So, your final answer was?Kim:
Eleven-twelfths. Okay, that makes sense. Cool. But in the meanwhile, you had 55/60?Kim:
Oh, you know, I don't actually know that I ever thought about that.Pam:
Oh, that's interesting.Kim:
I think I... I just was thinking 55 minutes.Pam:
Ah, okay. Alright. Cool. I think that's legal. So, I was also thinking time. So, a quarter of an hour is, like you said, 15 minutes. I'm kind of picturing the hand on an analog clock being on the 3.Kim:
And so, that's kind of like 3. Each of those hours are kind of like 5 minute chunks. So, if I see the hand on...Kim:
Each? Where the hand goes, you mean?Pam: Yeah, so like, 1:
00 is 5 minutes after the hour. Two...Or 1:
00. Where the 1 is, that would be like 5 minutes after the hour, and where the two is, if the minute hand was there, that would be 10 minutes after the hour. So, since we're on the 3, that's like 15. It's like three, 5 minute chunks, if I'm on the 3. So 15 minutes I could think of as 3 out of the 12, 5 minute chunks.
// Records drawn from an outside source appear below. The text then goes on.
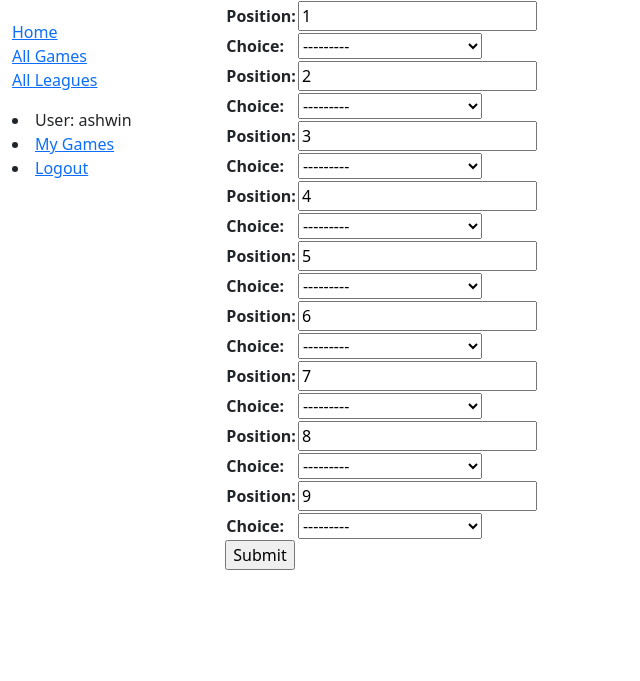
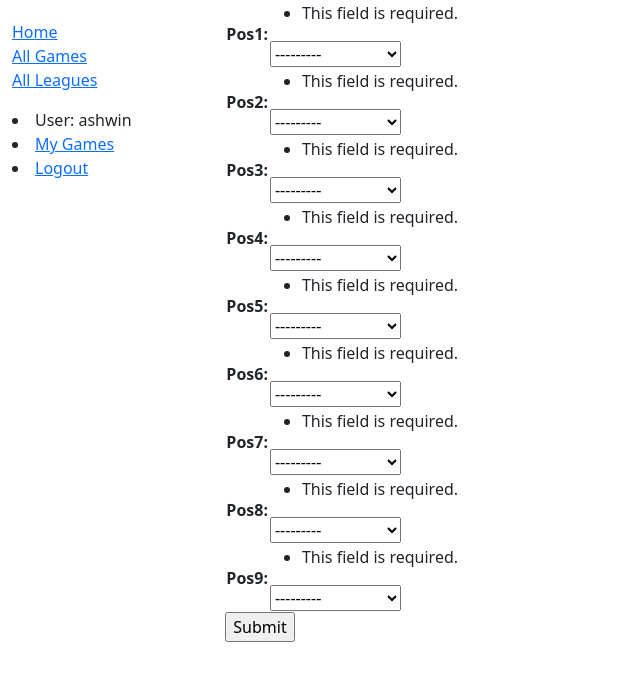
Before and after one commit to ashwinss3/BingoGame, a Django app: page /bingo/v1/my-game/1/manage/ in a window 1280 px wide. Shown: the top 681 px of the page, without its empty margins (0-640 px from the left). Run offline with Django 4.2, Linux system fonts and the light colour scheme; a user stored in the database is signed in; data comes from the database, SQL or seed files in the repository.

Commit message:
Changed UserChoices model to include all choices of a usergame in One Instance

```diff
--- /dev/null
+++ b/bingo/config.py
@@ -0,0 +1 @@
+MAX_GAME_SIZE = 25
--- a/bingo/forms/game.py
+++ b/bingo/forms/game.py
@@ -1,6 +1,7 @@
 from django import forms
 from django.forms import BaseInlineFormSet
 
+from bingo import config
 from bingo.models import Game, UserGameChoices, GameOptions
 
 
@@ -18,14 +19,21 @@ class UserGameChoicesForm(forms.ModelForm):
 
     class Meta:
         model = UserGameChoices
-        fields = ('choice', 'position')
+        fields = '__all__'
+        exclude = ('user_game', 'deleted_at')
 
     def __init__(self, *args, **kwargs):
         self.game_id = kwargs.pop('game_id')
-        self.user_game_id = kwargs.pop('user_game_id')
+        self.game_size = kwargs.pop('game_size', 25)
         super().__init__(*args, **kwargs)
-        self.fields['choice'].queryset = GameOptions.objects.filter(game_id=self.game_id)
-
+        extra_positions = config.MAX_GAME_SIZE - self.game_size
+        # deleting any extra fields. Since we have 25 fields by default
+        for i in range(extra_positions):
+            self.fields.pop(f'pos{config.MAX_GAME_SIZE-i}')
+        game_choices = GameOptions.objects.filter(game_id=self.game_id)
+        for num in range(1, self.game_size+1):
+            # updating queryset for all position
+            self.fields[f'pos{num}'].queryset = game_choices
 
 class GameForm(forms.ModelForm):
 
--- a/bingo/models.py
+++ b/bingo/models.py
@@ -90,18 +90,38 @@ class UserGame(BaseModel):
         return reverse('user-game-manage', args=[str(self.game_id)])
 
 
-
 class UserGameChoices(BaseModel):
     class Meta:
         db_table = 'user_game_choices'
-        constraints = [
-            models.UniqueConstraint(fields=['choice', 'user_game'], name='unique choices')
-        ]
 
     id = models.AutoField(primary_key=True)
-    user_game = models.ForeignKey(UserGame, on_delete=models.PROTECT)
-    position = models.PositiveSmallIntegerField(default=0)
-    choice = models.ForeignKey(GameOptions, on_delete=models.PROTECT)
+    user_game = models.OneToOneField(UserGame, on_delete=models.PROTECT)
+    pos1 = models.ForeignKey(GameOptions, on_delete=models.PROTECT, related_name='pos1', null=True)
+    pos2 = models.ForeignKey(GameOptions, on_delete=models.PROTECT, related_name='pos2', null=True)
+    pos3 = models.ForeignKey(GameOptions, on_delete=models.PROTECT, related_name='pos3', null=True)
+    pos4 = models.ForeignKey(GameOptions, on_delete=models.PROTECT, related_name='pos4', null=True)
+    pos5 = models.ForeignKey(GameOptions, on_delete=models.PROTECT, related_name='pos5', null=True)
+    pos6 = models.ForeignKey(GameOptions, on_delete=models.PROTECT, related_name='pos6', null=True)
+    pos7 = models.ForeignKey(GameOptions, on_delete=models.PROTECT, related_name='pos7', null=True)
+    pos8 = models.ForeignKey(GameOptions, on_delete=models.PROTECT, related_name='pos8', null=True)
+    pos9 = models.ForeignKey(GameOptions, on_delete=models.PROTECT, related_name='pos9', null=True)
+    pos10 = models.ForeignKey(GameOptions, on_delete=models.PROTECT, related_name='pos10', null=True)
+    pos11 = models.ForeignKey(GameOptions, on_delete=models.PROTECT, related_name='pos11', null=True)
+    pos12 = models.ForeignKey(GameOptions, on_delete=models.PROTECT, related_name='pos12', null=True)
+    pos13 = models.ForeignKey(GameOptions, on_delete=models.PROTECT, related_name='pos13', null=True)
+    pos14 = models.ForeignKey(GameOptions, on_delete=models.PROTECT, related_name='pos14', null=True)
+    pos15 = models.ForeignKey(GameOptions, on_delete=models.PROTECT, related_name='pos15', null=True)
+    pos16 = models.ForeignKey(GameOptions, on_delete=models.PROTECT, related_name='pos16', null=True)
+    pos17 = models.ForeignKey(GameOptions, on_delete=models.PROTECT, related_name='pos17', null=True)
+    pos18 = models.ForeignKey(GameOptions, on_delete=models.PROTECT, related_name='pos18', null=True)
+    pos19 = models.ForeignKey(GameOptions, on_delete=models.PROTECT, related_name='pos19', null=True)
+    pos20 = models.ForeignKey(GameOptions, on_delete=models.PROTECT, related_name='pos20', null=True)
+    pos21 = models.ForeignKey(GameOptions, on_delete=models.PROTECT, related_name='pos21', null=True)
+    pos22 = models.ForeignKey(GameOptions, on_delete=models.PROTECT, related_name='pos22', null=True)
+    pos23 = models.ForeignKey(GameOptions, on_delete=models.PROTECT, related_name='pos23', null=True)
+    pos24 = models.ForeignKey(GameOptions, on_delete=models.PROTECT, related_name='pos24', null=True)
+    pos25 = models.ForeignKey(GameOptions, on_delete=models.PROTECT, related_name='pos25', null=True)
+    # update config.MAX_GAME_SIZE if the number of positions are being changed
 
 
 class LeagueStandings(BaseModel):
--- a/bingo/templates/user_game/user_game_create.html
+++ b/bingo/templates/user_game/user_game_create.html
@@ -7,7 +7,7 @@
     <form action="" method="post">
         {% csrf_token %}
         <table>
-            {{ formset }}
+            {{ form }}
         </table>
         <input type="submit" value="Submit">
     </form>
--- a/bingo/views.py
+++ b/bingo/views.py
@@ -3,13 +3,12 @@ from django.contrib.messages.views import SuccessMessageMixin
 from django.shortcuts import render
 from django.http import HttpResponseRedirect
 from django.contrib.auth.mixins import LoginRequiredMixin
-from django.forms import inlineformset_factory
 from django.urls import reverse_lazy
 from django.views import generic
 
-from bingo.forms.game import GameForm, UserGameBaseFormset
+from bingo.forms.game import GameForm, UserGameChoicesForm
 from bingo.forms.registration import UserSignupForm
-from bingo.models import Game, LeagueStandings, League, UserGame, UserGameChoices
+from bingo.models import Game, LeagueStandings, League, UserGame
 from bingo.utils import utils
 
 from django.views.generic.edit import CreateView
@@ -91,30 +90,27 @@ def manage_user_game(request, game_id):
     user_game, created = UserGame.objects.get_or_create(user=request.user, game_id=game_id)
     game_size = user_game.game.size * user_game.game.size
 
-    UserFormSet = inlineformset_factory(UserGame, UserGameChoices, fields=['position', 'choice'],
-                                        min_num=game_size, max_num=game_size, validate_max=True,
-                                        validate_min=True, formset=UserGameBaseFormset, can_delete=False, edit_only=False)
     saved = False
 
     # if this is a POST request we need to process the form data
     if request.method == 'POST':
         # create a form instance and populate it with data from the request:
-        formset = UserFormSet(request.POST, instance=user_game)
+        user_game_form = UserGameChoicesForm(request.POST, instance=user_game, game_id=user_game.game_id, game_size=game_size)
 
         # check whether it's valid:
-        if formset.is_valid():
-            print(formset.data)
-            formset.save()
+        if user_game_form.is_valid():
+            print(user_game_form.data)
+            user_game_form.save()
             saved = True
             # uncomment below to redirect to any other page. (redirect to user game detail maybe ?)
             # return HttpResponseRedirect('/thanks/')
 
     else:
-        formset = UserFormSet(initial=[{'position': pos+1} for pos in range(game_size)],
-                              instance=user_game)
+        user_game_form = UserGameChoicesForm(request.POST, instance=user_game, game_id=user_game.game_id, game_size=game_size)
+
 
     context = {
-        'formset': formset,
+        'form': user_game_form,
         'saved': saved
     }
 
```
So, three-twelfths. 3... I wasn't really thinking about three-twelfths. I was just think about the 3.Kim:
And then, two-thirds. The reason I asked about how you think about two-thirds is because I think about the circle and kind of the peace sign.Kim:
If you sort of split a circle into 3 equal parts, it's kind of the peace sign. And so, I was thinking to myself, "If I need 2 of those thirds, where is that?" Like, where? What would I say how much? It's kind of on the 8?Kim:
Yeah, if I picture the peace (unclear). So, that would be like 8/12 or 8 out of those 12, 5 minute chunks. So, I've got three-twelfths and eight-twelfths is eleven-twelfths. So, that's kind of how I was thinking about that one. You like that?Kim:
Alright, super. Cool.Kim:
(unclear) Alright. Alright, well we can't wait to see your strategy. I wonder if your strategy was like one of ours or something entirely different. Represent your thinking, take a picture of your work or screenshot your phone, and tell the world on social media. And while you're there, check out what other people did and comment on their thinking.Pam:
Yeah, and tag me on Twitter at @PWHarris. Or Instagram, PamHarris_math. And Facebook, Pam Harris, author mathematics education. And use the hashtag MathStratChat. So, make sure you check out the MathStratChat problem we post next Wednesdayat around 7:
00 p.m. Central Standard Time, and pop back here to hear how we're thinking about the problem. We love having you as part of the Math is Figure-Out-Able movement. Let's keep spreading the word that Math is Figure-Out-Able!